“This is our chance to impress these lieutenants before they make the choice of what [millitary occupancy specialty] they want to be. This is our chance to show them what we do. I want to impress them and make a lieutenant want to be an artilleryman,” said Mahaffey, whose former battery commander decided he wanted to be an artillery officer during the same evolution that he now oversees.

Beyond trying to produce the next generation of artillery officers, the work AIB does with the lieutenants builds better enlisted-commissioned relationships and, in turn, officers are better equipped to lead.

“That’s what enlisted instruction at TBS is all about,” Mahaffey said. “It gives these junior officers a chance to ask about the noncommissioned officers’ and platoon commander’s relationship.”

The most asked question, according to Sgt. Zachary Myers, Gun 2 section chief, is what is expected of a good platoon commander by his enlisted platoon. Myers, who has had four years of experience in the Fleet Marine Force, gladly answers questions like this, because it gives him a sense of responsibility.

“I’m setting up fellow NCOs and fellow Marines with great lieutenants,” said Myers. “I know what makes a good platoon commander. When they come down to the gun line I like to pass that knowledge.”

Sgt. Jeffrey Williams, one of the Marines servicing Gun 2, feels similar to Myers about his instructor duties.

“I get to see my product when I get back to the fleet,” Williams said. “As an NCO, I reap the benefits of what we do here when I get back out to the fleet.”

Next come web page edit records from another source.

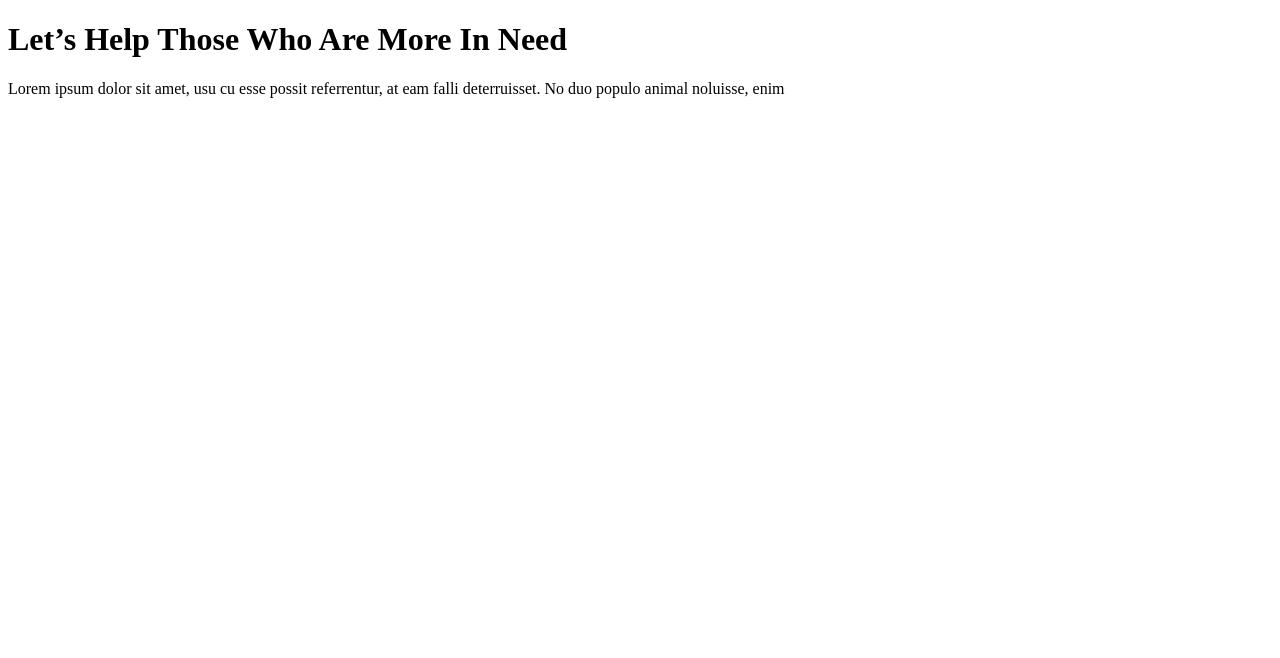
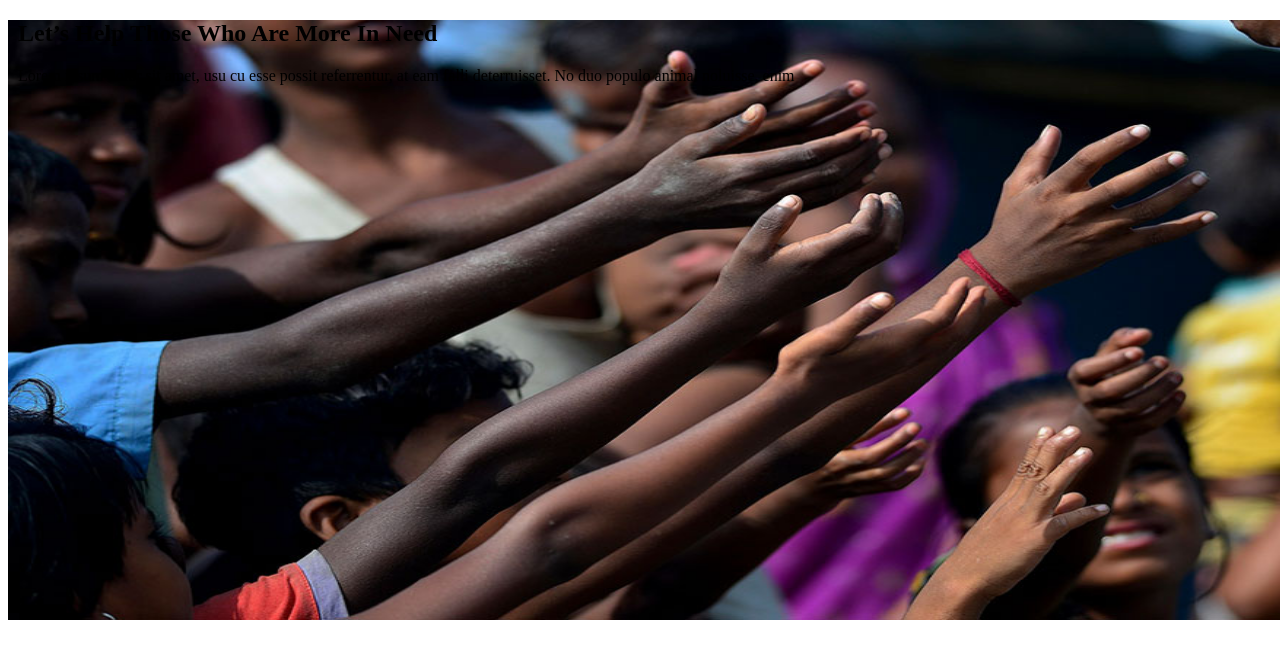
Before and after one commit to Shuvo-75/my-first-donate-web-page, a plain HTML site: page index.html in a window 1280 px wide. Drawn offline with Linux system fonts and the light colour scheme.

Commit message:
second commit

```diff
--- a/index.html
+++ b/index.html
@@ -10,12 +10,14 @@
 </head>
 
 <body>
-    <div class="">
-        <h1>Let’s Help Those Who Are
-            More In Need</h1>
-        <p>Lorem ipsum dolor sit amet, usu cu esse possit referrentur, at eam falli
-            deterruisset. No duo populo animal noluisse, enim</p>
-    </div>
+    <section class="top-banner">
+        <div>
+            <h1>Let’s Help Those Who Are
+                More In Need</h1>
+            <p>Lorem ipsum dolor sit amet, usu cu esse possit referrentur, at eam falli
+                deterruisset. No duo populo animal noluisse, enim</p>
+        </div>
+    </section>
 </body>
 
 </html>
--- a/style.css
+++ b/style.css
@@ -0,0 +1,19 @@
+.top-banner {
+    background-image: url(images/donation13.jpg);
+    background-repeat: no-repeat;
+    background-size: 100% 100%;
+
+}
+
+.top-banner {
+    border: 5px;
+    padding-left: 10px;
+    padding-right: 10px;
+    height: 600px;
+    width: 100%;
+}
+
+.top-banner text {
+    align-items: center;
+    color: yellow;
+}
```
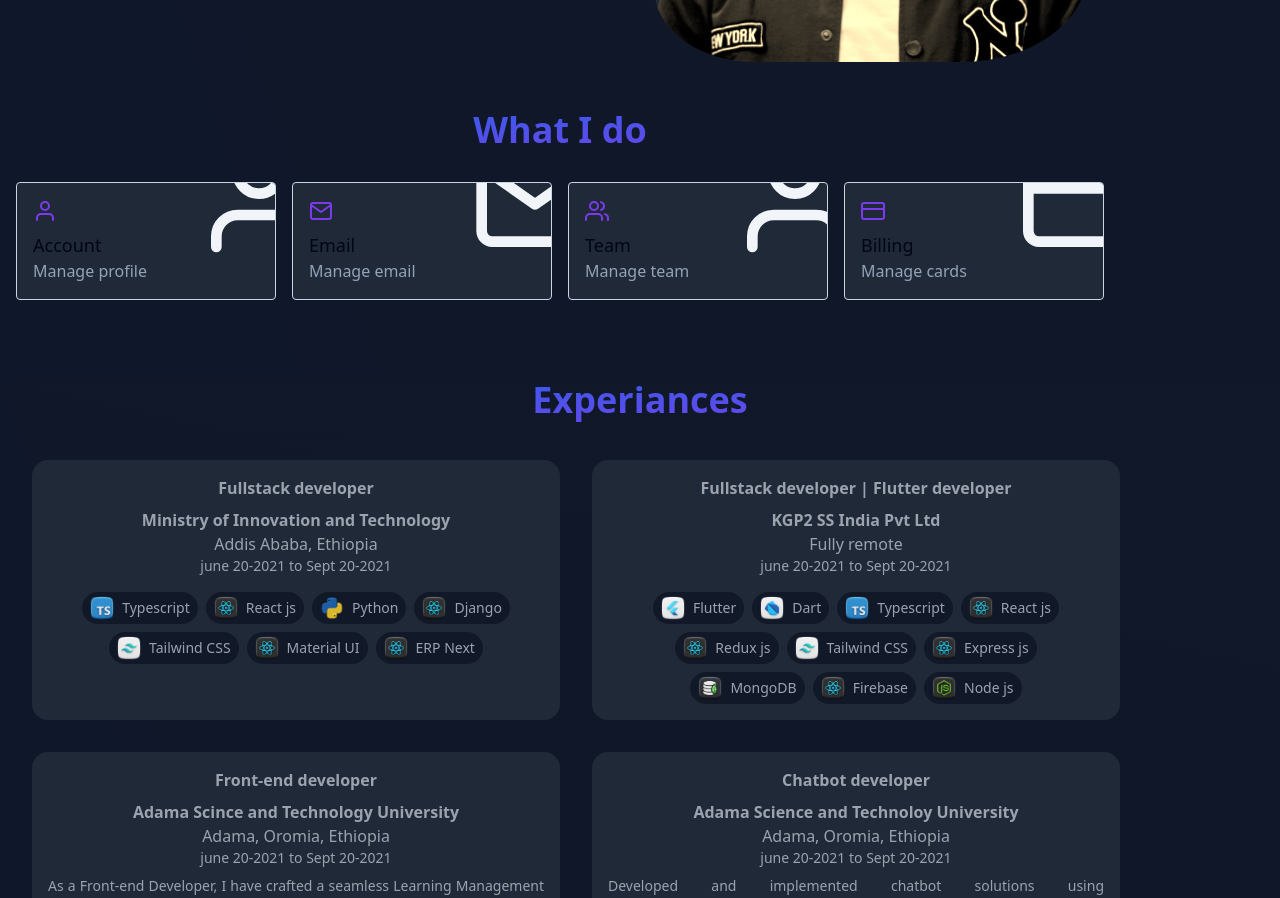
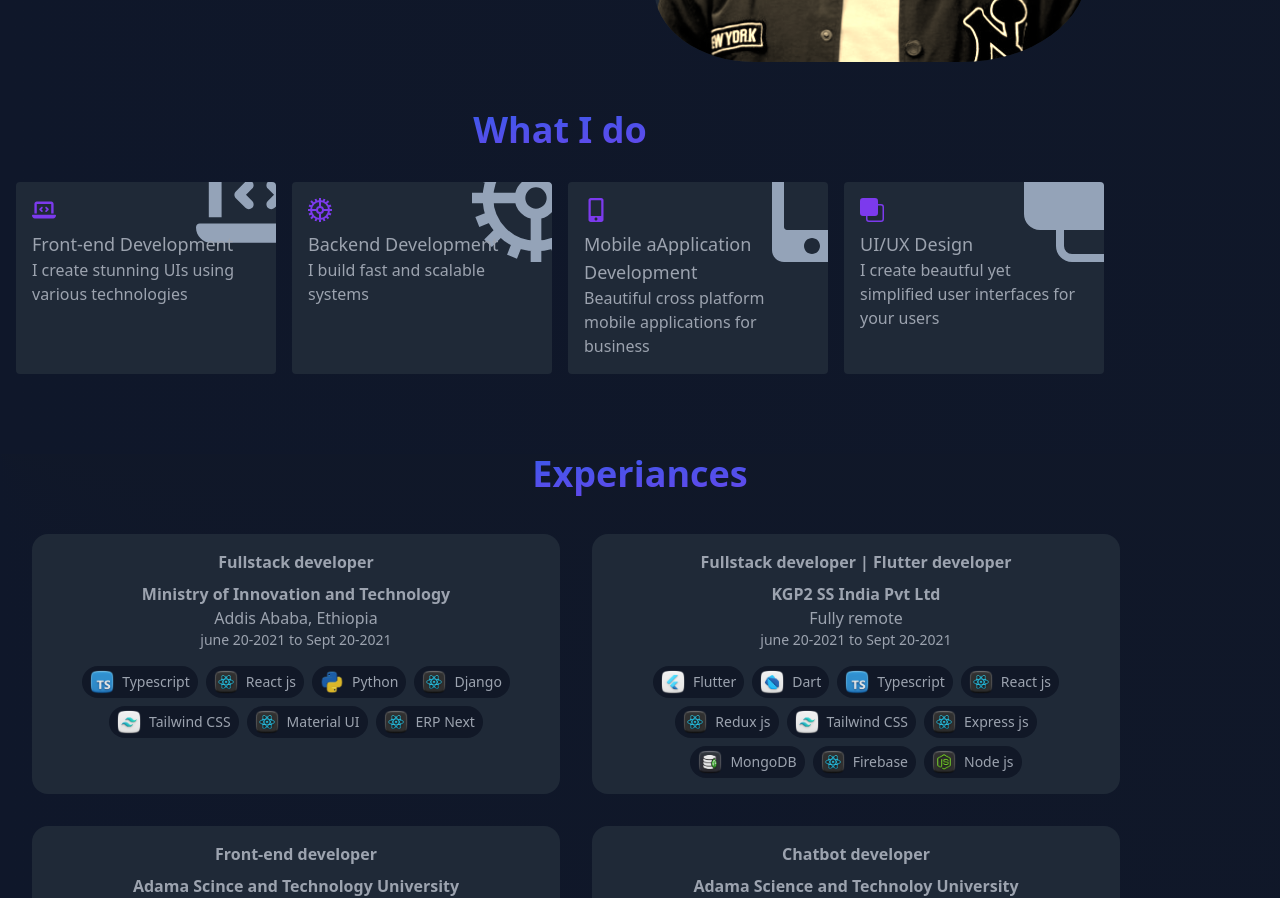
Before and after one commit to fikireab-m/personal-website, a React (Vite) app: page / in a window 1280 px wide. Shown: the part 1340-2238 px from the top of the page. Built offline with nearby package versions, Linux system fonts and the light colour scheme.

Commit message:
Serivices

```diff
--- a/src/pages/About.tsx
+++ b/src/pages/About.tsx
@@ -1,6 +1,10 @@
+import { BsFront } from "react-icons/bs"
 import myPic from "../assets/images/picme.png"
 import { aboutme } from "../data/data"
-import { FiCreditCard, FiMail, FiUser, FiUsers } from "react-icons/fi";
+import { IconType } from "react-icons"
+import { FaLaptopCode } from "react-icons/fa6"
+import { GrSettingsOption } from "react-icons/gr"
+import { FaMobileAlt } from "react-icons/fa"
 
 const AboutMe = () => {
     return (
@@ -37,18 +41,18 @@ const ServiceCards = () => {
             </h1>
             <div className="grid gap-4 grid-cols-2 lg:grid-cols-4">
                 <Card
-                    title="Account"
-                    subtitle="Manage profile"
+                    title="Front-end Development"
+                    subtitle="I create stunning UIs using various technologies"
                     href="#"
-                    Icon={FiUser}
+                    Icon={FaLaptopCode}
                 />
-                <Card title="Email" subtitle="Manage email" href="#" Icon={FiMail} />
-                <Card title="Team" subtitle="Manage team" href="#" Icon={FiUsers} />
+                <Card title="Backend Development" subtitle="I build fast and scalable systems" href="#" Icon={GrSettingsOption} />
+                <Card title="Mobile aApplication Development" subtitle="Beautiful cross platform mobile applications for business" href="#" Icon={FaMobileAlt} />
                 <Card
-                    title="Billing"
-                    subtitle="Manage cards"
+                    title="UI/UX Design"
+                    subtitle="I create beautful yet simplified user interfaces for your users"
                     href="#"
-                    Icon={FiCreditCard}
+                    Icon={BsFront}
                 />
             </div>
         </div>
@@ -57,23 +61,23 @@ const ServiceCards = () => {
 interface CardProps {
     title: string,
     subtitle: string,
-    Icon: unknown,
+    Icon: IconType,
     href: string
 }
 const Card = ({ title, subtitle, Icon, href }: CardProps) => {
     return (
         <a
             href={href}
-            className="w-full p-4 rounded border-[1px] border-slate-300 relative overflow-hidden group bg-gray-800"
+            className="w-full p-4 rounded relative overflow-hidden group bg-gray-800"
         >
-            <div className="absolute inset-0 bg-gradient-to-r from-violet-600 to-indigo-600 translate-y-[100%] group-hover:translate-y-[0%] transition-transform duration-300" />
+            <div className="absolute inset-0 bg-gradient-to-r from-sky-500 to-indigo-600 translate-y-[100%] group-hover:translate-y-[0%] transition-transform duration-300" />
 
-            <Icon className="absolute z-10 -top-12 -right-12 text-9xl text-slate-100 group-hover:text-violet-400 group-hover:rotate-12 transition-transform duration-300" />
+            <Icon className="absolute z-10 -top-12 -right-12 text-9xl text-slate-400 group-hover:text-slate-100 group-hover:rotate-12 transition-transform duration-300" />
             <Icon className="mb-2 text-2xl text-violet-600 group-hover:text-white transition-colors relative z-10 duration-300" />
-            <h3 className="font-medium text-lg text-slate-950 group-hover:text-white relative z-10 duration-300">
+            <h3 className="font-medium text-lg text-gray-400 group-hover:text-white relative z-10 duration-300">
                 {title}
             </h3>
-            <p className="text-slate-400 group-hover:text-violet-200 relative z-10 duration-300">
+            <p className="text-gray-400 group-hover:text-violet-200 relative z-10 duration-300">
                 {subtitle}
             </p>
         </a>
```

The Marines of AIB showcase the powerful weapons of the Marine Corps arsenal while teaching the new lieutenants about effective leadership. Not only are these artillerymen the kings of battle, but they are one of the first stepping stones of leadership.


Marine Corps Base Quantico